• Exercise requirements
In the listing that follows, tally the lines containing "width"; give the count and nothing more.
_ _ _ _ _
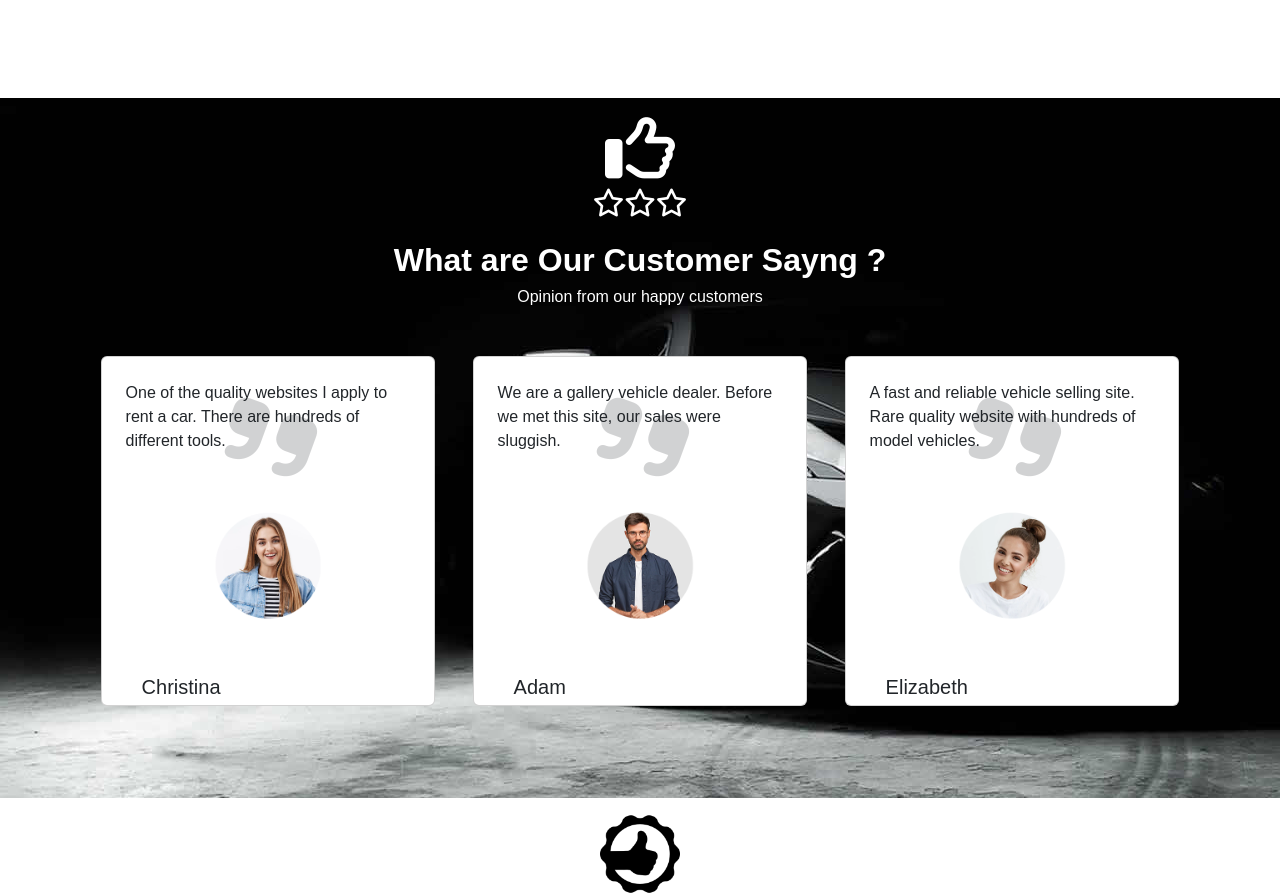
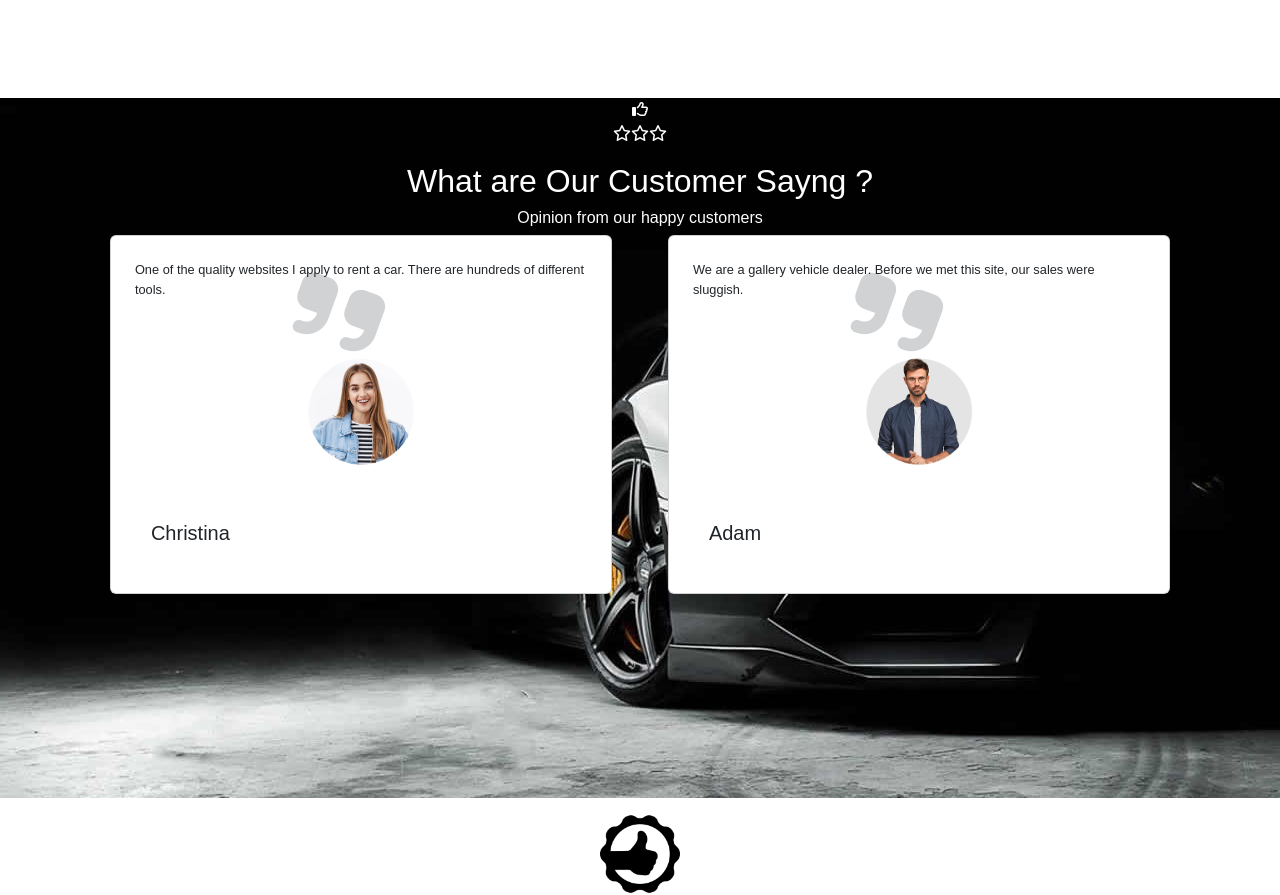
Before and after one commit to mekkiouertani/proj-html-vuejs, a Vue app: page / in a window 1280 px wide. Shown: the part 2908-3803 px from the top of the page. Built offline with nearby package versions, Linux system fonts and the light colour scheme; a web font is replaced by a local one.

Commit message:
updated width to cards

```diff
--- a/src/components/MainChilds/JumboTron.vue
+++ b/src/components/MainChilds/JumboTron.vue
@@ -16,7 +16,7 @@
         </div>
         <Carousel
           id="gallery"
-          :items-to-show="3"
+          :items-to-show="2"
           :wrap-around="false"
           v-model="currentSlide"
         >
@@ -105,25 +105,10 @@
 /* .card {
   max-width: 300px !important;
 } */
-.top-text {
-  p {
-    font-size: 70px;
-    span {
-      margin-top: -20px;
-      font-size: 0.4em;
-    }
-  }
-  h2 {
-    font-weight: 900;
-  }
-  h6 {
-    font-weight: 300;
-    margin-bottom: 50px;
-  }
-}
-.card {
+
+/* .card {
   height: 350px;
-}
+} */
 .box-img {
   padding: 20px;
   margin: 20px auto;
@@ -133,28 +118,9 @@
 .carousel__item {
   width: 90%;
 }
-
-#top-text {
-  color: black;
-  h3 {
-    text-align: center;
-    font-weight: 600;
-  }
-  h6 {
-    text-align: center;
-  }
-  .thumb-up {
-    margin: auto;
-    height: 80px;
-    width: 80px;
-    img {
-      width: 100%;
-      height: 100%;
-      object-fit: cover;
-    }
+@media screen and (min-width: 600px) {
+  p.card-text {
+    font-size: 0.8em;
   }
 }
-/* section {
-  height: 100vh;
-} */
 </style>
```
_ _ _ _ _
• Exercise result
6